## [About this task]
Among the entries below, please show each line that carries the word "screenshots".

## [Data supplied]
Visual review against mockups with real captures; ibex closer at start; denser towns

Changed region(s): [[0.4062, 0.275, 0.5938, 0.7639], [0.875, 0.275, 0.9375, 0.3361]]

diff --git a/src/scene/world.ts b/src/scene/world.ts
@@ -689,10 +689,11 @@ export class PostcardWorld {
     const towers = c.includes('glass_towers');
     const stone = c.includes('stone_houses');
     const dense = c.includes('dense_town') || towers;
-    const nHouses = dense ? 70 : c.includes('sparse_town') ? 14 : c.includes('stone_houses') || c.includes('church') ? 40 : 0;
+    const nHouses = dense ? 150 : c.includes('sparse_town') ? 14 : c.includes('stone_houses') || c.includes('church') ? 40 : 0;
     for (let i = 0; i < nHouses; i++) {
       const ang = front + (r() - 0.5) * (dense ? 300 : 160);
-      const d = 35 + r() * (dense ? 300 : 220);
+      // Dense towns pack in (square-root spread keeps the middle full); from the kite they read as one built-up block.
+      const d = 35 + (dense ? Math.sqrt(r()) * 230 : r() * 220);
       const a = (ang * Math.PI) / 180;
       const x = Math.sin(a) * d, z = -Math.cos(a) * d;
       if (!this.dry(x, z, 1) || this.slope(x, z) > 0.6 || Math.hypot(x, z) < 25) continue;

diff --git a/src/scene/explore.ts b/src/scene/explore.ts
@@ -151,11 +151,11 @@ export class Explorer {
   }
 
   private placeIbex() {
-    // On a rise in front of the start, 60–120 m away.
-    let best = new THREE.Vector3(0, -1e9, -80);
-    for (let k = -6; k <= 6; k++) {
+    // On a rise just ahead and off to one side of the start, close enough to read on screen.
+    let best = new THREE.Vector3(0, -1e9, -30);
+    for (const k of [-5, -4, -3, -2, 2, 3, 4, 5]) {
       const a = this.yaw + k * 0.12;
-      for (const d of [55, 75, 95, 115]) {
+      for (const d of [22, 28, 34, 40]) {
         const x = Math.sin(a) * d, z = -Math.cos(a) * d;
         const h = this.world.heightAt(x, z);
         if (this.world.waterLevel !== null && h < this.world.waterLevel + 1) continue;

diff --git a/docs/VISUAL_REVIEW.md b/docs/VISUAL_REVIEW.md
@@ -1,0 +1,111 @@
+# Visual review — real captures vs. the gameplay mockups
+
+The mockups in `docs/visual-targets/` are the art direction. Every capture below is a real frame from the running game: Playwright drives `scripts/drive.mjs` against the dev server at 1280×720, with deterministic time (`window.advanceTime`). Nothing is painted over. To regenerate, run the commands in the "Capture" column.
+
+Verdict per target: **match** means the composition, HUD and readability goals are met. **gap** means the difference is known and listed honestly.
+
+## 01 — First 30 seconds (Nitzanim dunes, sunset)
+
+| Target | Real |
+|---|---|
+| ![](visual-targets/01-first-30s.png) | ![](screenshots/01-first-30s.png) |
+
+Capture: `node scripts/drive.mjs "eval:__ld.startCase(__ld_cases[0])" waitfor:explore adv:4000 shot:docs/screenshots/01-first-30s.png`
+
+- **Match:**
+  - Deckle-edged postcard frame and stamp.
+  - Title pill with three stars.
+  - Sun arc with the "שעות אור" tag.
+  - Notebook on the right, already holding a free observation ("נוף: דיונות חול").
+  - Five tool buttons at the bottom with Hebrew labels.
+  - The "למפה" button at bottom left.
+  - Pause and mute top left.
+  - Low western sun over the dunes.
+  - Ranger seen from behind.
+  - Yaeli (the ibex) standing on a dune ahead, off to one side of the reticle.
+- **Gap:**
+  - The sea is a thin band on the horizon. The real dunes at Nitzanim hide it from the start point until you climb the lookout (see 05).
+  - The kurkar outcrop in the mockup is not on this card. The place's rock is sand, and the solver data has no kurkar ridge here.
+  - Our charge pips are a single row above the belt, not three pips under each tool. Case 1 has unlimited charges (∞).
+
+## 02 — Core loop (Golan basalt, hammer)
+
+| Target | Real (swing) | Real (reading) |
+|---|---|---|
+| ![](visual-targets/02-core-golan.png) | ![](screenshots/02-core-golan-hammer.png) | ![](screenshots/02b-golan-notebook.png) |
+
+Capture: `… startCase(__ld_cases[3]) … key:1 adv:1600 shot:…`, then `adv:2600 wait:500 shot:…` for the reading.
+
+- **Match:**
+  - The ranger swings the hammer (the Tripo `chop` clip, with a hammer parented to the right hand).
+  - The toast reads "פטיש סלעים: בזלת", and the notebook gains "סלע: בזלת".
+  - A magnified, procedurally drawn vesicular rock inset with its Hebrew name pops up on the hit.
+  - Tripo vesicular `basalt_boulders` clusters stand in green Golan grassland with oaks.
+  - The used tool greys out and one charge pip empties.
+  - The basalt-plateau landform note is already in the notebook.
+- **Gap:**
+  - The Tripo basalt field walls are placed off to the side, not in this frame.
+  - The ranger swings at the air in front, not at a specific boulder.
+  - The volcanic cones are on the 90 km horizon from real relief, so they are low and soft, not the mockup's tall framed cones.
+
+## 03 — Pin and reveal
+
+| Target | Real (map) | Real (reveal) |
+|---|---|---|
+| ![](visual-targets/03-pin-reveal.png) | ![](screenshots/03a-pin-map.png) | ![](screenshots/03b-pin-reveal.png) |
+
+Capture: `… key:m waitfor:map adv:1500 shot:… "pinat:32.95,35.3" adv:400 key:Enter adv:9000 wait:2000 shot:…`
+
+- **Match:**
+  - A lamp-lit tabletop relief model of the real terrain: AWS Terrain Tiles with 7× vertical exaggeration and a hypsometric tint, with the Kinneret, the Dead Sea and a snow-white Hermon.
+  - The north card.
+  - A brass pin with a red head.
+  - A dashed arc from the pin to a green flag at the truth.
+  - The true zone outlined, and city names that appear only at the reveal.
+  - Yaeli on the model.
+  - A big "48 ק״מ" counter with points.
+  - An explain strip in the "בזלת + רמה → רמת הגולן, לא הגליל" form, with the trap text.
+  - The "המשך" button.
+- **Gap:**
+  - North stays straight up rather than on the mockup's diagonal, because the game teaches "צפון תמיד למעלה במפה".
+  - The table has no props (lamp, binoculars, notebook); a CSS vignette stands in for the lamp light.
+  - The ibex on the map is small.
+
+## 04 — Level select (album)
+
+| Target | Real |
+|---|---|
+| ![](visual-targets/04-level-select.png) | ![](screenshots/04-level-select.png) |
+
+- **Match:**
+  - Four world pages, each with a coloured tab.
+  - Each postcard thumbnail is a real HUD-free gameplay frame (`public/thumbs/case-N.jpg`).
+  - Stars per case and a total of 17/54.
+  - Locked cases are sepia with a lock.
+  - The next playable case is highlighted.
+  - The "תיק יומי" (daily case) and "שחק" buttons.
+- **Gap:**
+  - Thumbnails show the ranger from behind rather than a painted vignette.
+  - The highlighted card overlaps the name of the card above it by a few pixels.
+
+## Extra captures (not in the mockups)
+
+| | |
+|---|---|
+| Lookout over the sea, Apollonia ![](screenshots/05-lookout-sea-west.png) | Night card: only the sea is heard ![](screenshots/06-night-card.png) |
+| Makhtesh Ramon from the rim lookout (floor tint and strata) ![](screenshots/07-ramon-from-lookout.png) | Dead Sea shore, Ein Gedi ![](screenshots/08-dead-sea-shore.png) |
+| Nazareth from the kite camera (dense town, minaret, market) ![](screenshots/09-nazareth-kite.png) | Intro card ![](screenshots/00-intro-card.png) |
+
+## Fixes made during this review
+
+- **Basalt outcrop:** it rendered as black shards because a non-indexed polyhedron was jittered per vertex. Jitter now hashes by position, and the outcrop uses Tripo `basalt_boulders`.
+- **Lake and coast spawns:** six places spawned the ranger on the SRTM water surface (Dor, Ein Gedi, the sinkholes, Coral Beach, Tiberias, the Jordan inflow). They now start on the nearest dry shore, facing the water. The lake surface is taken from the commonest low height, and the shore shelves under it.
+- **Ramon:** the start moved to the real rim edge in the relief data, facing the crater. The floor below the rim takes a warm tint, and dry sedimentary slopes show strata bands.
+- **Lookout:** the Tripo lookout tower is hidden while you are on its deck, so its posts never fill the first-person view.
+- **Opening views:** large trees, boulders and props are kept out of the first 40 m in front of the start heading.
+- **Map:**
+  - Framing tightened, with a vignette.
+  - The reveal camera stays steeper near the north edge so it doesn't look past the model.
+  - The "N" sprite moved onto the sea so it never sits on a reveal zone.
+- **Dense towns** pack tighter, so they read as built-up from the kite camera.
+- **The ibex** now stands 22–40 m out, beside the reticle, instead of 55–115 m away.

## [Task response]
+| ![](visual-targets/01-first-30s.png) | ![](screenshots/01-first-30s.png) |
+Capture: `node scripts/drive.mjs "eval:__ld.startCase(__ld_cases[0])" waitfor:explore adv:4000 shot:docs/screenshots/01-first-30s.png`
+| ![](visual-targets/02-core-golan.png) | ![](screenshots/02-core-golan-hammer.png) | ![](screenshots/02b-golan-notebook.png) |
+| ![](visual-targets/03-pin-reveal.png) | ![](screenshots/03a-pin-map.png) | ![](screenshots/03b-pin-reveal.png) |
+| ![](visual-targets/04-level-select.png) | ![](screenshots/04-level-select.png) |
+| Lookout over the sea, Apollonia ![](screenshots/05-lookout-sea-west.png) | Night card: only the sea is heard ![](screenshots/06-night-card.png) |
+| Makhtesh Ramon from the rim lookout (floor tint and strata) ![](screenshots/07-ramon-from-lookout.png) | Dead Sea shore, Ein Gedi ![](screenshots/08-dead-sea-shore.png) |
+| Nazareth from the kite camera (dense town, minaret, market) ![](screenshots/09-nazareth-kite.png) | Intro card ![](screenshots/00-intro-card.png) |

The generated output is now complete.